Our Community History
As we reflect on the current FACE of Saint Olaf School, we can't help but notice that our FACE acronym has been there from the very beginning. We've been building on it for 60 years. The Faith in our face began with the recognition of a great need for a church in South Davis County to serve the small Catholic Christian community that was forced to travel to SLC or Ogden for Mass. The original 3 Father's assigned here first established Saint Olaf as a Mission. They traveled throughout Davis County in a mobile trailer Chapel teaching, serving, and bringing Mass to this community. The name of the Viking king and patron saint of Norway, was selected by Bishop Duane G. Hunt in recognition of the Scandinavian residents of Utah.
The faithful service of these original Father's and those that followed lead to the C in community, which had become large enough to require a parish to gather. On September 1, 1949, the mission of Saint Olaf became a parish. Several properties were purchased and were outgrown as our community thrived. On March 20, 1955, Father John J. Sullivan purchased a house and 5 acres of land at 1795 Orchard Drive for the future church and school. Those here at the time say it was with great faith that the community pushed forward as they were not exactly "welcomed" in this area and even had to purchase the property under a private citizen name and not as a church. Another story illustrates the quick thinking of Father Robert Pollock who saved the property from being divided in half by the city by placing the church in its current spot on the edge of 1800 South, forcing a curve in the road as the property remained mostly intact.

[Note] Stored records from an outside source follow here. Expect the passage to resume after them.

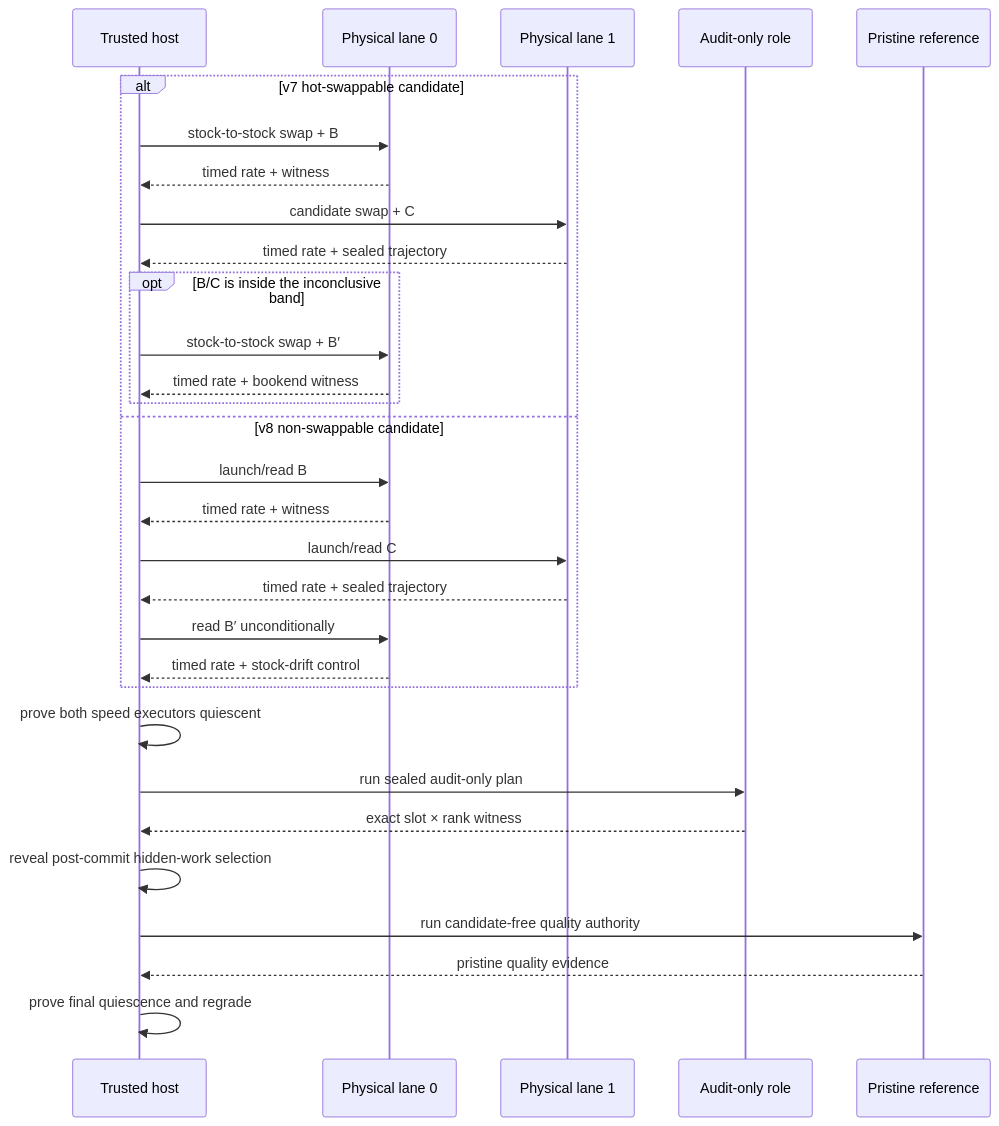
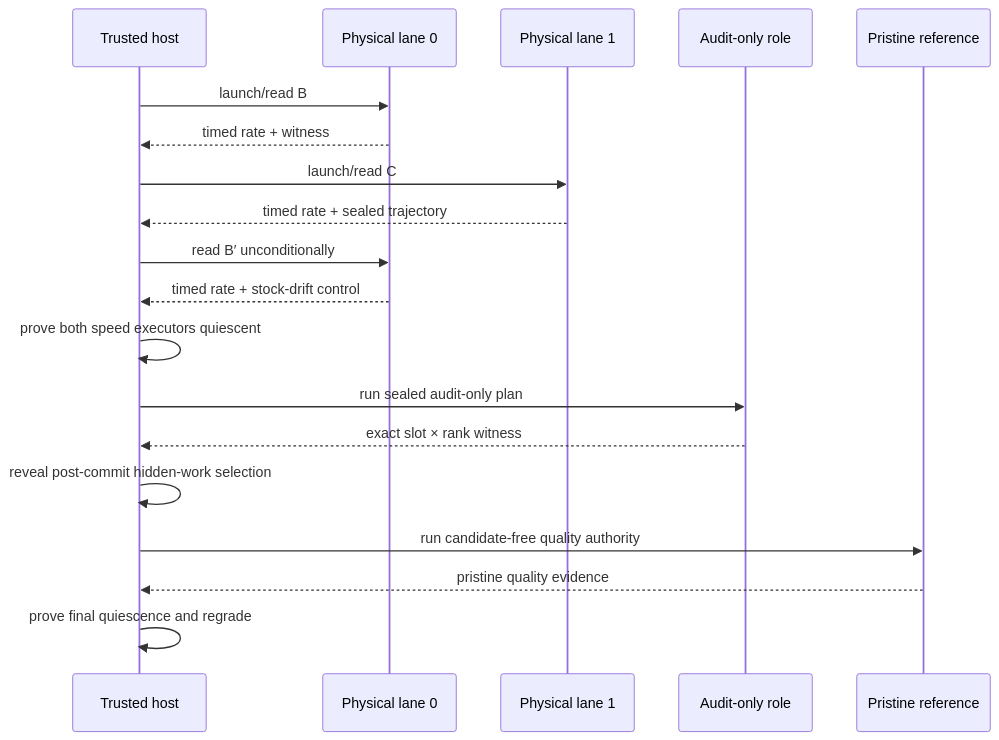
The diagram in docs/validator-guide/qualification.md (latent-to/cacheon), drawn with Mermaid before and after one commit. The commit also changed other lines of this file and 433 other files, not shown here.

````diff
--- a/docs/validator-guide/qualification.md
+++ b/docs/validator-guide/qualification.md
@@ -98,32 +103,21 @@
 ```mermaid
 sequenceDiagram
     participant H as Trusted host
     participant L0 as Physical lane 0
     participant L1 as Physical lane 1
     participant A as Audit-only role
     participant T as Pristine reference
-    alt v7 hot-swappable candidate
-        H->>L0: stock-to-stock swap + B
-        L0-->>H: timed rate + witness
-        H->>L1: candidate swap + C
-        L1-->>H: timed rate + sealed trajectory
-        opt B/C is inside the inconclusive band
-            H->>L0: stock-to-stock swap + B′
-            L0-->>H: timed rate + bookend witness
-        end
-    else v8 non-swappable candidate
-        H->>L0: launch/read B
-        L0-->>H: timed rate + witness
-        H->>L1: launch/read C
-        L1-->>H: timed rate + sealed trajectory
-        H->>L0: read B′ unconditionally
-        L0-->>H: timed rate + stock-drift control
-    end
+    H->>L0: launch/read B
+    L0-->>H: timed rate + witness
+    H->>L1: launch/read C
+    L1-->>H: timed rate + sealed trajectory
+    H->>L0: read B′ unconditionally
+    L0-->>H: timed rate + stock-drift control
     H->>H: prove both speed executors quiescent
     H->>A: run sealed audit-only plan
     A-->>H: exact slot × rank witness
     H->>H: reveal post-commit hidden-work selection
     H->>T: run candidate-free quality authority
     T-->>H: pristine quality evidence
     H->>H: prove final quiescence and regrade
 ```
````
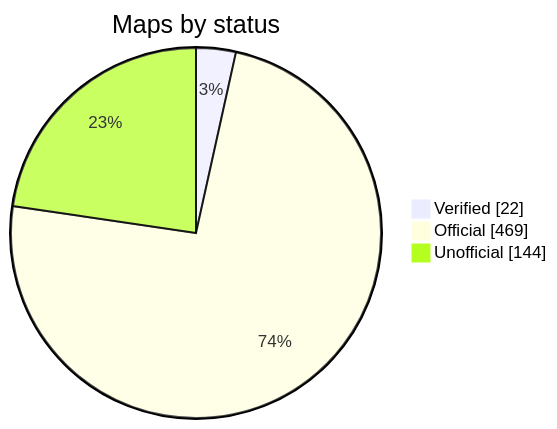
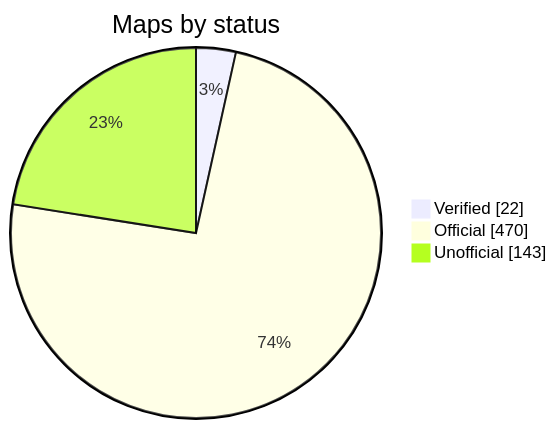
The diagram in README.md (nobrega8/mbmap-library), drawn with Mermaid before and after one commit. The commit also changed 6 other files, not shown here.

````diff
--- a/README.md
+++ b/README.md
@@ -52,7 +52,7 @@
 ```mermaid
 pie showData
     title Maps by status
     "Verified" : 22
-    "Official" : 469
-    "Unofficial" : 144
+    "Official" : 470
+    "Unofficial" : 143
 ```
````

The A in academics was also a part of the original community of Saint Olaf as they sought a place for their children to grow, learn, and flourish in a protected environment where they could build on their faith and learn to serve. On March 14, 1959, the ground was broken for the current school building that served as both church and school for almost 20 years. Three Sisters from the Daughters of Charity of Saint Vincent DePaul arrived in Bountiful to teach in the fall of 1960. The school opened with five grades and a kindergarten, staffed by two teaching Sisters and three lay teachers. During the following three years, grades six, seven and eight were added. While there are no sisters associated with the school at the present time, their founding charism of service continues to be a primary value of the school's mission.